- [Task objective]
With every picture left out, give the data below back exactly.

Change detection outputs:

= = = = =

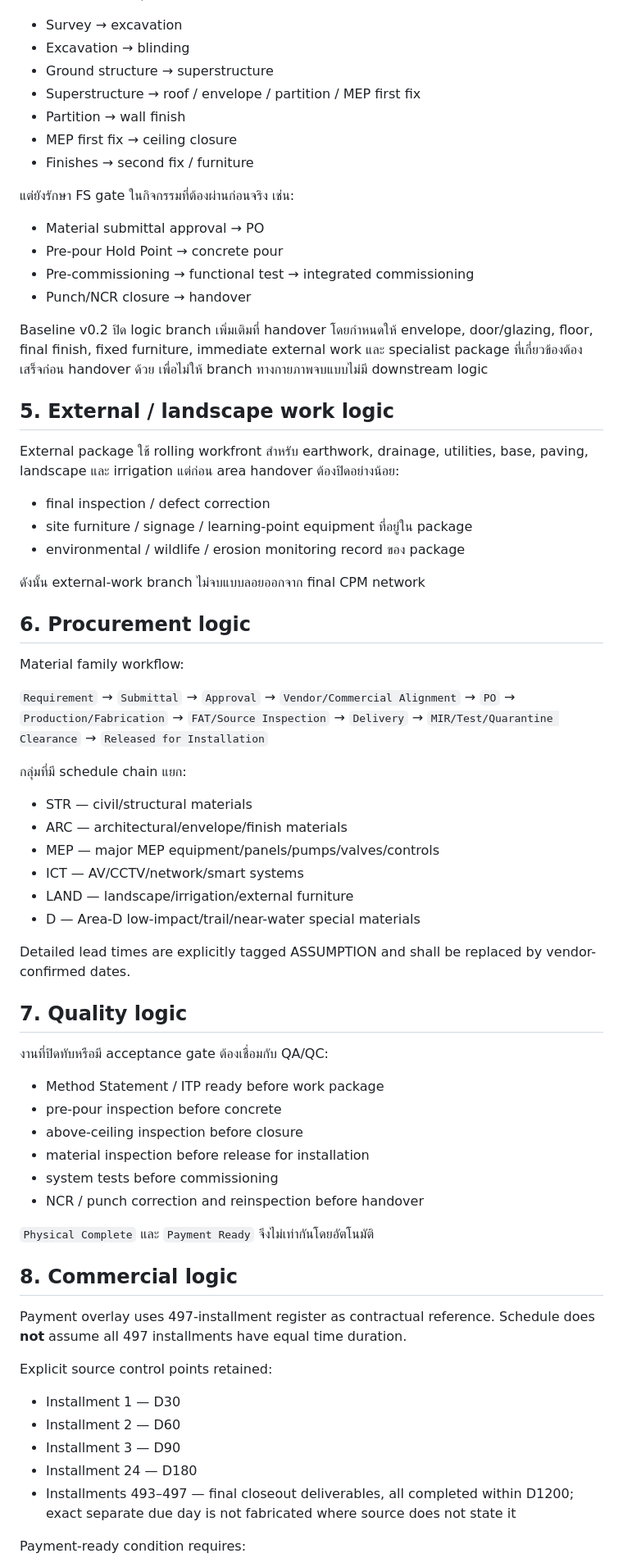
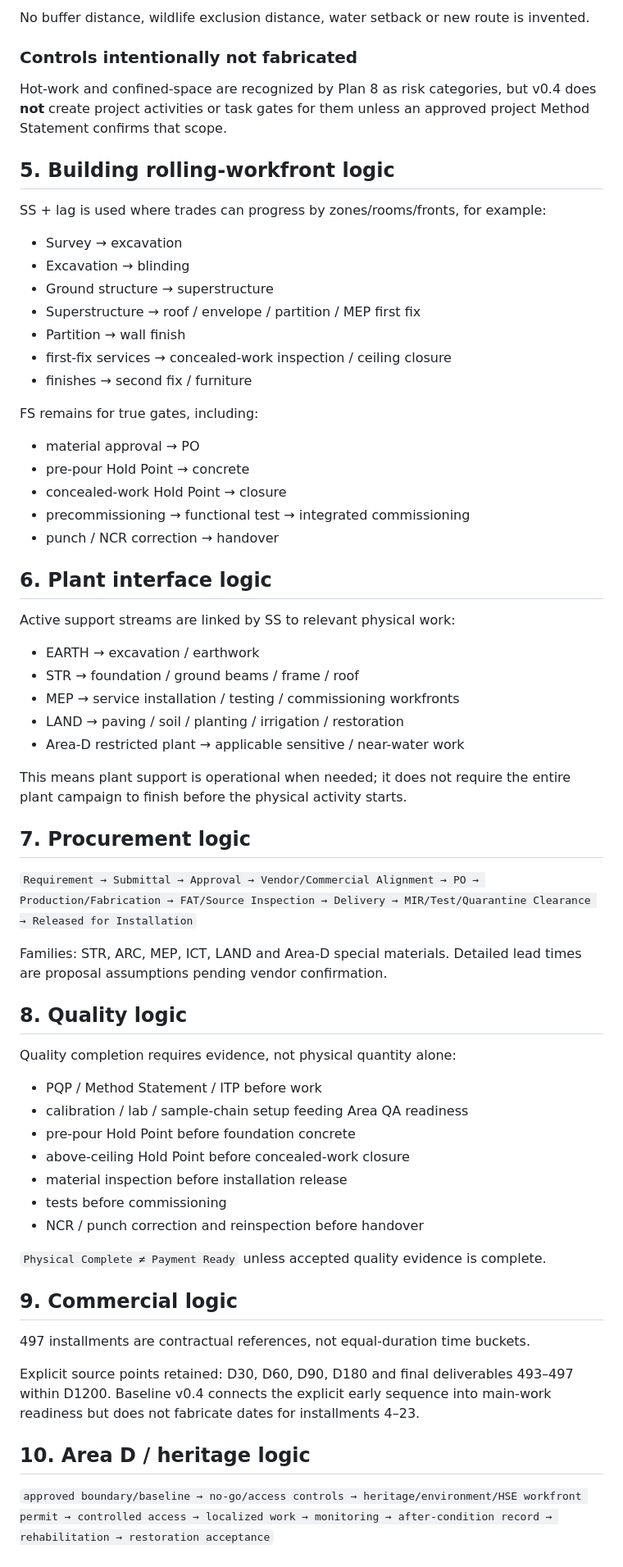
Before and after one commit to saratchai1/gantt-chart, a Markdown page: docs/logic-notes.md, the part around one of its changes. Shown at 82% size. Rendered like a GitHub page.

Commit message:
Update schedule logic notes for v0.4 activity-level controls

```diff
--- a/docs/logic-notes.md
+++ b/docs/logic-notes.md
@@ -65,72 +80,68 @@ CP-07 เริ่มหลัง boundary ของ CP-05 แต่ CP-06 เ
+No buffer distance, wildlife exclusion distance, water setback or new route is invented.
+
+### Controls intentionally not fabricated
+
+Hot-work and confined-space are recognized by Plan 8 as risk categories, but v0.4 does **not** create project activities or task gates for them unless an approved project Method Statement confirms that scope.
+
+## 5. Building rolling-workfront logic
+
+SS + lag is used where trades can progress by zones/rooms/fronts, for example:
 
 - Survey → excavation
 - Excavation → blinding
 - Ground structure → superstructure
 - Superstructure → roof / envelope / partition / MEP first fix
 - Partition → wall finish
-- MEP first fix → ceiling closure
-- Finishes → second fix / furniture
+- first-fix services → concealed-work inspection / ceiling closure
+- finishes → second fix / furniture
 
-แต่ยังรักษา FS gate ในกิจกรรมที่ต้องผ่านก่อนจริง เช่น:
+FS remains for true gates, including:
 
-- Material submittal approval → PO
-- Pre-pour Hold Point → concrete pour
-- Pre-commissioning → functional test → integrated commissioning
-- Punch/NCR closure → handover
+- material approval → PO
+- pre-pour Hold Point → concrete
+- concealed-work Hold Point → closure
+- precommissioning → functional test → integrated commissioning
+- punch / NCR correction → handover
 
-Baseline v0.2 ปิด logic branch เพิ่มเติมที่ handover โดยกำหนดให้ envelope, door/glazing, floor, final finish, fixed furniture, immediate external work และ specialist package ที่เกี่ยวข้องต้องเสร็จก่อน handover ด้วย เพื่อไม่ให้ branch ทางกายภาพจบแบบไม่มี downstream logic
+## 6. Plant interface logic
 
-## 5. External / landscape work logic
+Active support streams are linked by SS to relevant physical work:
 
-External package ใช้ rolling workfront สำหรับ earthwork, drainage, utilities, base, paving, landscape และ irrigation แต่ก่อน area handover ต้องปิดอย่างน้อย:
+- EARTH → excavation / earthwork
+- STR → foundation / ground beams / frame / roof
+- MEP → service installation / testing / commissioning workfronts
+- LAND → paving / soil / planting / irrigation / restoration
+- Area-D restricted plant → applicable sensitive / near-water work
 
-- final inspection / defect correction
-- site furniture / signage / learning-point equipment ที่อยู่ใน package
-- environmental / wildlife / erosion monitoring record ของ package
+This means plant support is operational when needed; it does not require the entire plant campaign to finish before the physical activity starts.
 
-ดังนั้น external-work branch ไม่จบแบบลอยออกจาก final CPM network
+## 7. Procurement logic
 
-## 6. Procurement logic
+`Requirement → Submittal → Approval → Vendor/Commercial Alignment → PO → Production/Fabrication → FAT/Source Inspection → Delivery → MIR/Test/Quarantine Clearance → Released for Installation`
 
-Material family workflow:
+Families: STR, ARC, MEP, ICT, LAND and Area-D special materials. Detailed lead times are proposal assumptions pending vendor confirmation.
 
-`Requirement` → `Submittal` → `Approval` → `Vendor/Commercial Alignment` → `PO` → `Production/Fabrication` → `FAT/Source Inspection` → `Delivery` → `MIR/Test/Quarantine Clearance` → `Released for Installation`
+## 8. Quality logic
 
-กลุ่มที่มี schedule chain แยก:
+Quality completion requires evidence, not physical quantity alone:
 
-- STR — civil/structural materials
-- ARC — architectural/envelope/finish materials
-- MEP — major MEP equipment/panels/pumps/valves/controls
-- ICT — AV/CCTV/network/smart systems
-- LAND — landscape/irrigation/external furniture
-- D — Area-D low-impact/trail/near-water special materials
-
-Detailed lead times are explicitly tagged ASSUMPTION and shall be replaced by vendor-confirmed dates.
-
-## 7. Quality logic
-
-งานที่ปิดทับหรือมี acceptance gate ต้องเชื่อมกับ QA/QC:
-
-- Method Statement / ITP ready before work package
-- pre-pour inspection before concrete
-- above-ceiling inspection before closure
-- material inspection before release for installation
-- system tests before commissioning
+- PQP / Method Statement / ITP before work
+- calibration / lab / sample-chain setup feeding Area QA readiness
+- pre-pour Hold Point before foundation concrete
+- above-ceiling Hold Point before concealed-work closure
+- material inspection before installation release
+- tests before commissioning
 - NCR / punch correction and reinspection before handover
 
-`Physical Complete` และ `Payment Ready` จึงไม่เท่ากันโดยอัตโนมัติ
+`Physical Complete ≠ Payment Ready` unless accepted quality evidence is complete.
 
-## 8. Commercial logic
+## 9. Commercial logic
 
-Payment overlay uses 497-installment register as contractual reference. Schedule does **not** assume all 497 installments have equal time duration.
+497 installments are contractual references, not equal-duration time buckets.
 
-Explicit source control points retained:
+Explicit source points retained: D30, D60, D90, D180 and final deliverables 493–497 within D1200. Baseline v0.4 connects the explicit early sequence into main-work readiness but does not fabricate dates for installments 4–23.
 
-- Installment 1 — D30
-- Installment 2 — D60
-- Installment 3 — D90
-- Installment 24 — D180
-- Installments 493–497 — final closeout deliverables, all completed within D1200; exact separate due day is not fabricated where source does not state it
+## 10. Area D / heritage logic
 
-Payment-ready condition requires:
+`approved boundary/baseline → no-go/access controls → heritage/environment/HSE workfront permit → controlled access → localized work → monitoring → after-condition record → rehabilitation → restoration acceptance`
 
```
Also changed, not shown: other parts of docs/logic-notes.md (+83 -81 lines).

= = = = =

- [Problem solution]
Before and after one commit to saratchai1/gantt-chart, a Markdown page: docs/logic-notes.md, the part around one of its changes. Shown at 82% size. Rendered like a GitHub page.

Commit message:
Update schedule logic notes for v0.4 activity-level controls

```diff
--- a/docs/logic-notes.md
+++ b/docs/logic-notes.md
@@ -65,72 +80,68 @@ CP-07 เริ่มหลัง boundary ของ CP-05 แต่ CP-06 เ
+No buffer distance, wildlife exclusion distance, water setback or new route is invented.
+
+### Controls intentionally not fabricated
+
+Hot-work and confined-space are recognized by Plan 8 as risk categories, but v0.4 does **not** create project activities or task gates for them unless an approved project Method Statement confirms that scope.
+
+## 5. Building rolling-workfront logic
+
+SS + lag is used where trades can progress by zones/rooms/fronts, for example:
 
 - Survey → excavation
 - Excavation → blinding
 - Ground structure → superstructure
 - Superstructure → roof / envelope / partition / MEP first fix
 - Partition → wall finish
-- MEP first fix → ceiling closure
-- Finishes → second fix / furniture
+- first-fix services → concealed-work inspection / ceiling closure
+- finishes → second fix / furniture
 
-แต่ยังรักษา FS gate ในกิจกรรมที่ต้องผ่านก่อนจริง เช่น:
+FS remains for true gates, including:
 
-- Material submittal approval → PO
-- Pre-pour Hold Point → concrete pour
-- Pre-commissioning → functional test → integrated commissioning
-- Punch/NCR closure → handover
+- material approval → PO
+- pre-pour Hold Point → concrete
+- concealed-work Hold Point → closure
+- precommissioning → functional test → integrated commissioning
+- punch / NCR correction → handover
 
-Baseline v0.2 ปิด logic branch เพิ่มเติมที่ handover โดยกำหนดให้ envelope, door/glazing, floor, final finish, fixed furniture, immediate external work และ specialist package ที่เกี่ยวข้องต้องเสร็จก่อน handover ด้วย เพื่อไม่ให้ branch ทางกายภาพจบแบบไม่มี downstream logic
+## 6. Plant interface logic
 
-## 5. External / landscape work logic
+Active support streams are linked by SS to relevant physical work:
 
-External package ใช้ rolling workfront สำหรับ earthwork, drainage, utilities, base, paving, landscape และ irrigation แต่ก่อน area handover ต้องปิดอย่างน้อย:
+- EARTH → excavation / earthwork
+- STR → foundation / ground beams / frame / roof
+- MEP → service installation / testing / commissioning workfronts
+- LAND → paving / soil / planting / irrigation / restoration
+- Area-D restricted plant → applicable sensitive / near-water work
 
-- final inspection / defect correction
-- site furniture / signage / learning-point equipment ที่อยู่ใน package
-- environmental / wildlife / erosion monitoring record ของ package
+This means plant support is operational when needed; it does not require the entire plant campaign to finish before the physical activity starts.
 
-ดังนั้น external-work branch ไม่จบแบบลอยออกจาก final CPM network
+## 7. Procurement logic
 
-## 6. Procurement logic
+`Requirement → Submittal → Approval → Vendor/Commercial Alignment → PO → Production/Fabrication → FAT/Source Inspection → Delivery → MIR/Test/Quarantine Clearance → Released for Installation`
 
-Material family workflow:
+Families: STR, ARC, MEP, ICT, LAND and Area-D special materials. Detailed lead times are proposal assumptions pending vendor confirmation.
 
-`Requirement` → `Submittal` → `Approval` → `Vendor/Commercial Alignment` → `PO` → `Production/Fabrication` → `FAT/Source Inspection` → `Delivery` → `MIR/Test/Quarantine Clearance` → `Released for Installation`
+## 8. Quality logic
 
-กลุ่มที่มี schedule chain แยก:
+Quality completion requires evidence, not physical quantity alone:
 
-- STR — civil/structural materials
-- ARC — architectural/envelope/finish materials
-- MEP — major MEP equipment/panels/pumps/valves/controls
-- ICT — AV/CCTV/network/smart systems
-- LAND — landscape/irrigation/external furniture
-- D — Area-D low-impact/trail/near-water special materials
-
-Detailed lead times are explicitly tagged ASSUMPTION and shall be replaced by vendor-confirmed dates.
-
-## 7. Quality logic
-
-งานที่ปิดทับหรือมี acceptance gate ต้องเชื่อมกับ QA/QC:
-
-- Method Statement / ITP ready before work package
-- pre-pour inspection before concrete
-- above-ceiling inspection before closure
-- material inspection before release for installation
-- system tests before commissioning
+- PQP / Method Statement / ITP before work
+- calibration / lab / sample-chain setup feeding Area QA readiness
+- pre-pour Hold Point before foundation concrete
+- above-ceiling Hold Point before concealed-work closure
+- material inspection before installation release
+- tests before commissioning
 - NCR / punch correction and reinspection before handover
 
-`Physical Complete` และ `Payment Ready` จึงไม่เท่ากันโดยอัตโนมัติ
+`Physical Complete ≠ Payment Ready` unless accepted quality evidence is complete.
 
-## 8. Commercial logic
+## 9. Commercial logic
 
-Payment overlay uses 497-installment register as contractual reference. Schedule does **not** assume all 497 installments have equal time duration.
+497 installments are contractual references, not equal-duration time buckets.
 
-Explicit source control points retained:
+Explicit source points retained: D30, D60, D90, D180 and final deliverables 493–497 within D1200. Baseline v0.4 connects the explicit early sequence into main-work readiness but does not fabricate dates for installments 4–23.
 
-- Installment 1 — D30
-- Installment 2 — D60
-- Installment 3 — D90
-- Installment 24 — D180
-- Installments 493–497 — final closeout deliverables, all completed within D1200; exact separate due day is not fabricated where source does not state it
+## 10. Area D / heritage logic
 
-Payment-ready condition requires:
+`approved boundary/baseline → no-go/access controls → heritage/environment/HSE workfront permit → controlled access → localized work → monitoring → after-condition record → rehabilitation → restoration acceptance`
 
```
Also changed, not shown: other parts of docs/logic-notes.md (+83 -81 lines).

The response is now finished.